Except that is not what happened at all. It’s, to borrow a term, “fake news.” Mistake or not, it sure looks like this article was printed to make Clinton and the DNC look bad.
We reported the actual facts in our article on Friday. A federal judge dismissed a lawsuit filed by hundreds of Bernie Sanders supporters alleging fraud by the Democratic National Committee. In the lawsuit which was filed last June, the plaintiffs contend that the DNC “actively concealed its bias” from its donors and supporters and was in cahoots with the Clinton campaign to tip the scales in her favor. The Bernie backers claimed that emails released through Wikileaks bolstered their case even further. But, in an opinion released Friday, a federal judge shot them down and said they don’t have a case — at least not legally.
Here is where The Observer got a list confused. The judge wrote:
“The Court thus assumes that the DNC and Wasserman Schultz preferred Hillary Clinton as the Democratic candidate for president over Bernie Sanders or any other Democratic candidate. It assumes that they stockpiled information useful to the Clinton campaign.
But, you see, in a motion to dismiss, the judge does NOT investigate the facts of the lawsuit. But, rather, he assumes the facts are accurate (or views them mostly favorably) and decides whether — even if the facts alleged are proven out — if the plaintiffs have a case. The judge found that the Bernie Backers did not have a legal case against Wasserman or the DNC. Judge William Zloch did NOT make any factual findings about whether the election was rigged in favor of Clinton. That headline and story by The Observer is just misleading.
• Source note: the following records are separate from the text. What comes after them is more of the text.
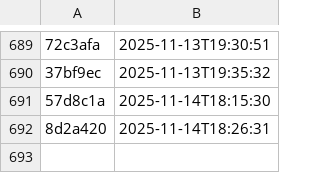
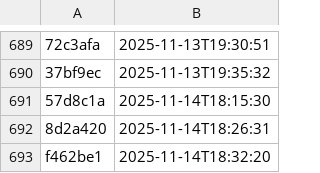
Before and after one commit to NHSDigital/eps-aws-dashboards, a CSV file: _data/dev_deployments.csv, drawn as a sheet; only a part is shown, gaps mark what is left out; the diff names each change by its address in the sheet, - before the commit and + after, or states it on an @@ line.

```diff
--- a/_data/dev_deployments.csv
+++ b/_data/dev_deployments.csv
+row 693: f462be1 | 2025-11-14T18:32:20
```
Also changed, not shown: 1 other file.
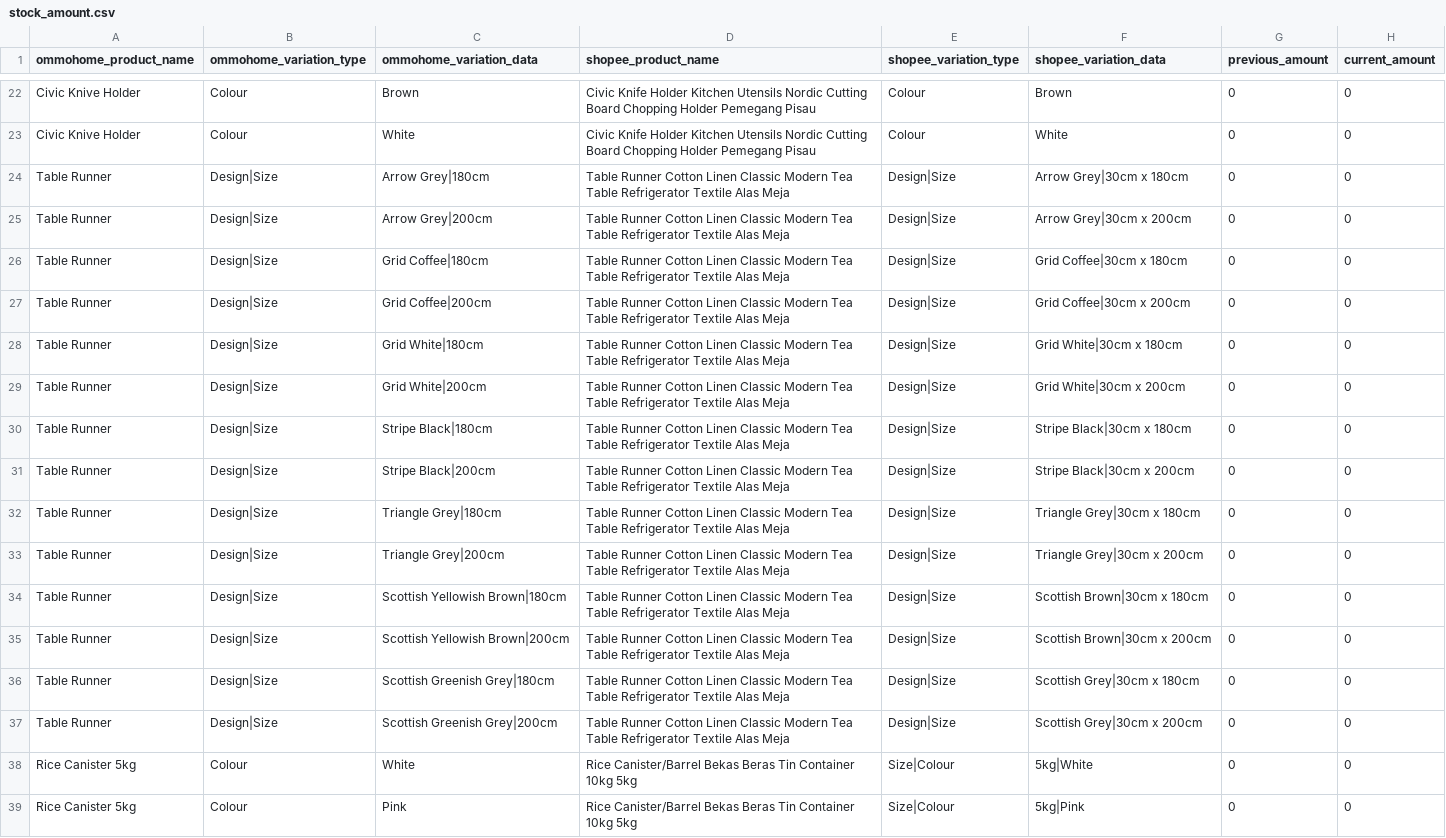
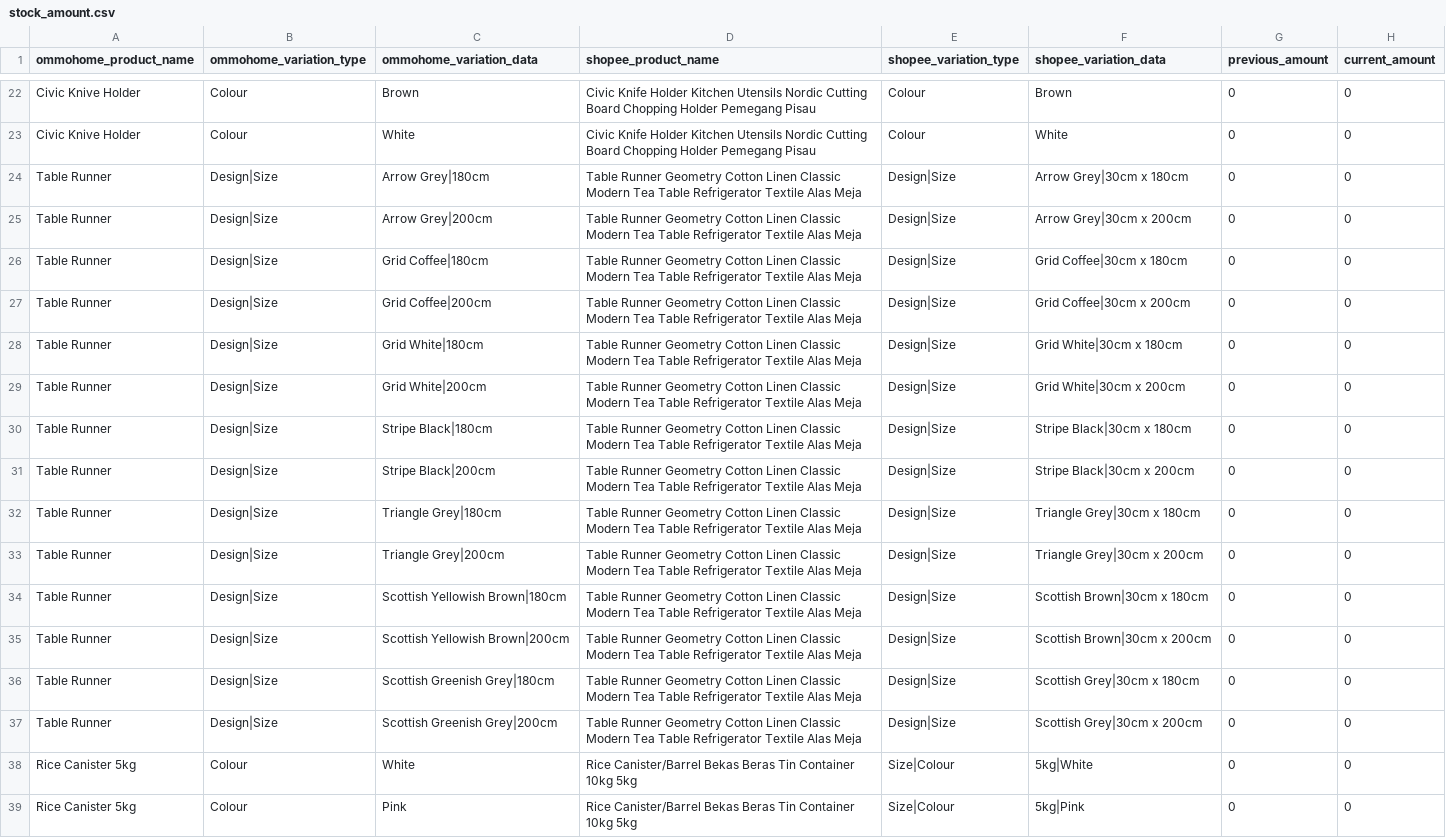
Before and after one commit to yuhofactory/tests, a CSV file: lib/resource/input_file/stock_amount.csv, drawn as a sheet; only a part is shown, gaps mark what is left out.

Commit message:
Update product name for shopee

```diff
--- a/lib/resource/input_file/stock_amount.csv
+++ b/lib/resource/input_file/stock_amount.csv
@@ -23,16 +23,16 @@ Civic Knive Holder,Colour,Brown,Civic Knife Holder Kitchen Utensils Nordic Cutti
 Civic Knive Holder,Colour,White,Civic Knife Holder Kitchen Utensils Nordic Cutting Board Chopping Holder Pemegang Pisau,Colour,White,0,0
-Table Runner,Design|Size,Arrow Grey|180cm,Table Runner Cotton Linen Classic Modern Tea Table Refrigerator Textile Alas Meja,Design|Size,Arrow Grey|30cm x 180cm,0,0
-Table Runner,Design|Size,Arrow Grey|200cm,Table Runner Cotton Linen Classic Modern Tea Table Refrigerator Textile Alas Meja,Design|Size,Arrow Grey|30cm x 200cm,0,0
-Table Runner,Design|Size,Grid Coffee|180cm,Table Runner Cotton Linen Classic Modern Tea Table Refrigerator Textile Alas Meja,Design|Size,Grid Coffee|30cm x 180cm,0,0
-Table Runner,Design|Size,Grid Coffee|200cm,Table Runner Cotton Linen Classic Modern Tea Table Refrigerator Textile Alas Meja,Design|Size,Grid Coffee|30cm x 200cm,0,0
-Table Runner,Design|Size,Grid White|180cm,Table Runner Cotton Linen Classic Modern Tea Table Refrigerator Textile Alas Meja,Design|Size,Grid White|30cm x 180cm,0,0
-Table Runner,Design|Size,Grid White|200cm,Table Runner Cotton Linen Classic Modern Tea Table Refrigerator Textile Alas Meja,Design|Size,Grid White|30cm x 200cm,0,0
-Table Runner,Design|Size,Stripe Black|180cm,Table Runner Cotton Linen Classic Modern Tea Table Refrigerator Textile Alas Meja,Design|Size,Stripe Black|30cm x 180cm,0,0
-Table Runner,Design|Size,Stripe Black|200cm,Table Runner Cotton Linen Classic Modern Tea Table Refrigerator Textile Alas Meja,Design|Size,Stripe Black|30cm x 200cm,0,0
-Table Runner,Design|Size,Triangle Grey|180cm,Table Runner Cotton Linen Classic Modern Tea Table Refrigerator Textile Alas Meja,Design|Size,Triangle Grey|30cm x 180cm,0,0
-Table Runner,Design|Size,Triangle Grey|200cm,Table Runner Cotton Linen Classic Modern Tea Table Refrigerator Textile Alas Meja,Design|Size,Triangle Grey|30cm x 200cm,0,0
-Table Runner,Design|Size,Scottish Yellowish Brown|180cm,Table Runner Cotton Linen Classic Modern Tea Table Refrigerator Textile Alas Meja,Design|Size,Scottish Brown|30cm x 180cm,0,0
-Table Runner,Design|Size,Scottish Yellowish Brown|200cm,Table Runner Cotton Linen Classic Modern Tea Table Refrigerator Textile Alas Meja,Design|Size,Scottish Brown|30cm x 200cm,0,0
-Table Runner,Design|Size,Scottish Greenish Grey|180cm,Table Runner Cotton Linen Classic Modern Tea Table Refrigerator Textile Alas Meja,Design|Size,Scottish Grey|30cm x 180cm,0,0
-Table Runner,Design|Size,Scottish Greenish Grey|200cm,Table Runner Cotton Linen Classic Modern Tea Table Refrigerator Textile Alas Meja,Design|Size,Scottish Grey|30cm x 200cm,0,0
+Table Runner,Design|Size,Arrow Grey|180cm,Table Runner Geometry Cotton Linen Classic Modern Tea Table Refrigerator Textile Alas Meja,Design|Size,Arrow Grey|30cm x 180cm,0,0
+Table Runner,Design|Size,Arrow Grey|200cm,Table Runner Geometry Cotton Linen Classic Modern Tea Table Refrigerator Textile Alas Meja,Design|Size,Arrow Grey|30cm x 200cm,0,0
+Table Runner,Design|Size,Grid Coffee|180cm,Table Runner Geometry Cotton Linen Classic Modern Tea Table Refrigerator Textile Alas Meja,Design|Size,Grid Coffee|30cm x 180cm,0,0
+Table Runner,Design|Size,Grid Coffee|200cm,Table Runner Geometry Cotton Linen Classic Modern Tea Table Refrigerator Textile Alas Meja,Design|Size,Grid Coffee|30cm x 200cm,0,0
+Table Runner,Design|Size,Grid White|180cm,Table Runner Geometry Cotton Linen Classic Modern Tea Table Refrigerator Textile Alas Meja,Design|Size,Grid White|30cm x 180cm,0,0
+Table Runner,Design|Size,Grid White|200cm,Table Runner Geometry Cotton Linen Classic Modern Tea Table Refrigerator Textile Alas Meja,Design|Size,Grid White|30cm x 200cm,0,0
+Table Runner,Design|Size,Stripe Black|180cm,Table Runner Geometry Cotton Linen Classic Modern Tea Table Refrigerator Textile Alas Meja,Design|Size,Stripe Black|30cm x 180cm,0,0
+Table Runner,Design|Size,Stripe Black|200cm,Table Runner Geometry Cotton Linen Classic Modern Tea Table Refrigerator Textile Alas Meja,Design|Size,Stripe Black|30cm x 200cm,0,0
+Table Runner,Design|Size,Triangle Grey|180cm,Table Runner Geometry Cotton Linen Classic Modern Tea Table Refrigerator Textile Alas Meja,Design|Size,Triangle Grey|30cm x 180cm,0,0
+Table Runner,Design|Size,Triangle Grey|200cm,Table Runner Geometry Cotton Linen Classic Modern Tea Table Refrigerator Textile Alas Meja,Design|Size,Triangle Grey|30cm x 200cm,0,0
+Table Runner,Design|Size,Scottish Yellowish Brown|180cm,Table Runner Geometry Cotton Linen Classic Modern Tea Table Refrigerator Textile Alas Meja,Design|Size,Scottish Brown|30cm x 180cm,0,0
+Table Runner,Design|Size,Scottish Yellowish Brown|200cm,Table Runner Geometry Cotton Linen Classic Modern Tea Table Refrigerator Textile Alas Meja,Design|Size,Scottish Brown|30cm x 200cm,0,0
+Table Runner,Design|Size,Scottish Greenish Grey|180cm,Table Runner Geometry Cotton Linen Classic Modern Tea Table Refrigerator Textile Alas Meja,Design|Size,Scottish Grey|30cm x 180cm,0,0
+Table Runner,Design|Size,Scottish Greenish Grey|200cm,Table Runner Geometry Cotton Linen Classic Modern Tea Table Refrigerator Textile Alas Meja,Design|Size,Scottish Grey|30cm x 200cm,0,0
 Rice Canister 5kg,Colour,White,Rice Canister/Barrel Bekas Beras Tin Container 10kg 5kg,Size|Colour,5kg|White,0,0
```
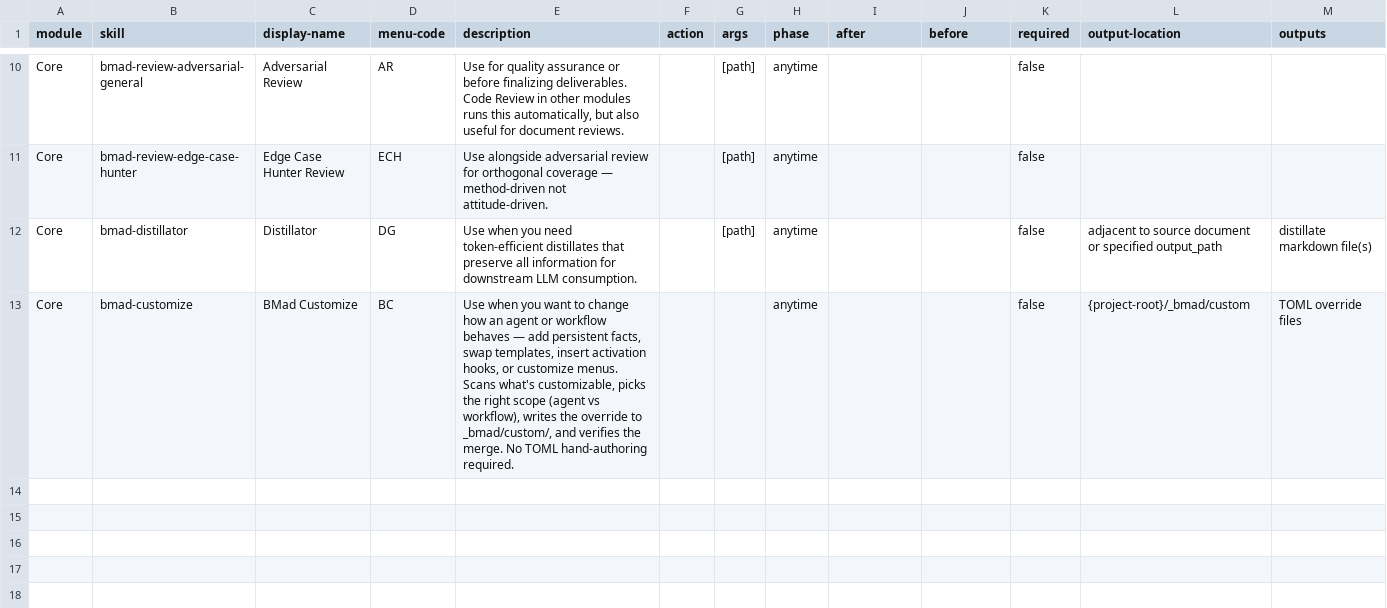
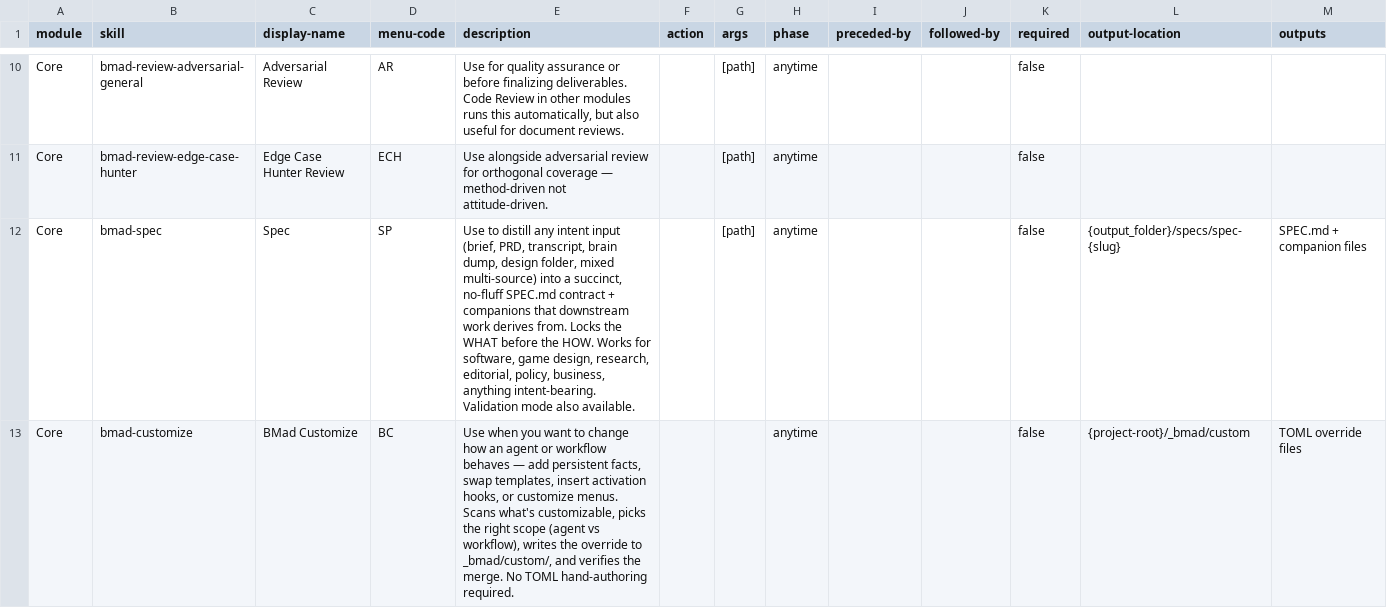
Before and after one commit to Mwogi/claude-code-studio, a CSV file: _bmad/core/module-help.csv, drawn as a sheet; only a part is shown, gaps mark what is left out; removed rows and columns are numbered as before the commit, all else as after; the diff names each change by its address in the sheet, - before the commit and + after, or states it on an @@ line.

```diff
--- a/_bmad/core/module-help.csv
+++ b/_bmad/core/module-help.csv
-I1: after
+I1: preceded-by
-J1: before
+J1: followed-by
-row 12: Core | bmad-distillator | Distillator | DG | Use when you need token-efficient distillates that preserve all information for downstream LLM consumption. |  | [path] | anytime |  |  | false | adjacent to source document or specified output_path | distillate markdown file(s)
+row 12: Core | bmad-spec | Spec | SP | Use to distill any intent input (brief, PRD, transcript, brain dump, design folder, mixed multi-source) into a succinct, no-fluff SPEC.md contract + companions that downstream work derives from. Locks the WHAT before the HOW. Works for software, game design, research, editorial, policy, business, anything intent-bearing. Validation mode also available. |  | [path] | anytime |  |  | false | {output_folder}/specs/spec-{slug} | SPEC.md + companion files
```
Also changed, not shown: _bmad/_config/bmad-help.csv, _bmad/_config/skill-manifest.csv, 12 other files.
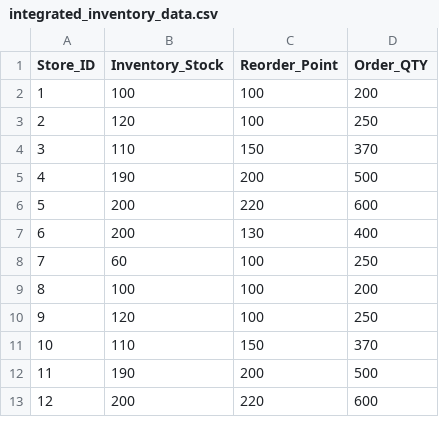
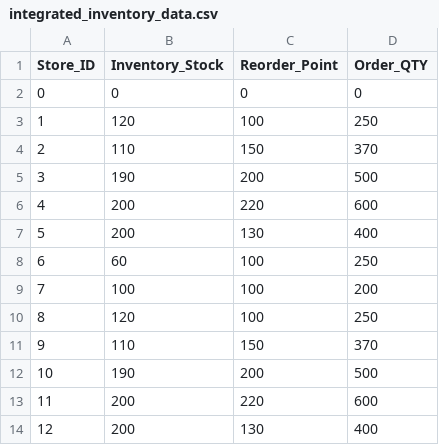
Before and after one commit to kellietjw/AKG_LifeHack2024, a CSV file: integrated_inventory_data.csv, drawn as a sheet; only a part is shown; the diff covers the shown part only.

```diff
--- a/integrated_inventory_data.csv
+++ b/integrated_inventory_data.csv
@@ -1,13 +1,14 @@
 Store_ID,Inventory_Stock,Reorder_Point,Order_QTY
-1,100,100,200
-2,120,100,250
-3,110,150,370
-4,190,200,500
-5,200,220,600
-6,200,130,400
-7,60,100,250
-8,100,100,200
-9,120,100,250
-10,110,150,370
-11,190,200,500
-12,200,220,600
+0,0,0,0
+1,120,100,250
+2,110,150,370
+3,190,200,500
+4,200,220,600
+5,200,130,400
+6,60,100,250
+7,100,100,200
+8,120,100,250
+9,110,150,370
+10,190,200,500
+11,200,220,600
+12,200,130,400
```
Also changed, not shown: 1 removed row and 8 edited cells elsewhere in this file, 1 other file.
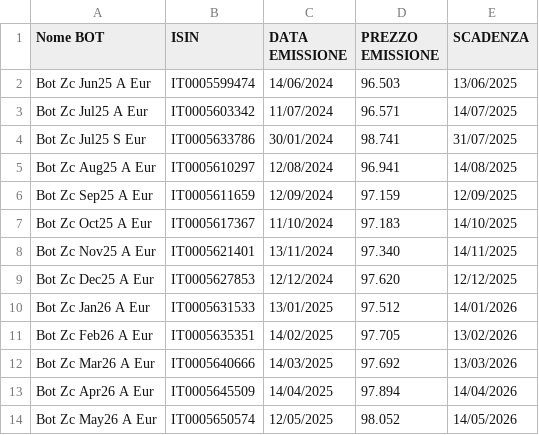
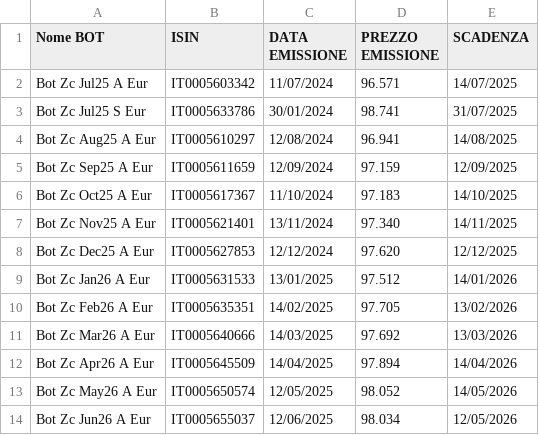
Before and after one commit to sasadangelo/investitore-intelligente, a CSV file: emissioni-bot.csv, drawn as a sheet.

```diff
--- a/emissioni-bot.csv
+++ b/emissioni-bot.csv
@@ -1,3 +1,2 @@
 Nome BOT,ISIN,DATA EMISSIONE,PREZZO EMISSIONE,SCADENZA
-Bot Zc Jun25 A Eur,IT0005599474,14/06/2024,96.503,13/06/2025
 Bot Zc Jul25 A Eur,IT0005603342,11/07/2024,96.571,14/07/2025
@@ -14 +13,2 @@ Bot Zc Apr26 A Eur,IT0005645509,14/04/2025,97.894,14/04/2026
 Bot Zc May26 A Eur,IT0005650574,12/05/2025,98.052,14/05/2026
+Bot Zc Jun26 A Eur,IT0005655037,12/06/2025,98.034,12/05/2026
```
Also changed, not shown: quotazioni-bot.csv.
“Since this was a motion for dismissal on standing and other grounds, a court will assume all facts in favor of the non-moving party. In other words, a court will say that ‘even if you were to prove all of these allegations, you would still not have a case.” wrote George Washington Law Professor Jonathan Turley.
Legal misunderstanding? It sure seems like it (at the very least.)
Clarification: Kushner transferred his ownership stake in The Observer to a family trust upon joining the White House.
Update August 28, 2017: The Observer has since changed their headline and clarified the meaning of the judge’s order.
This is an opinion piece. The views expressed in this article are those of just the author.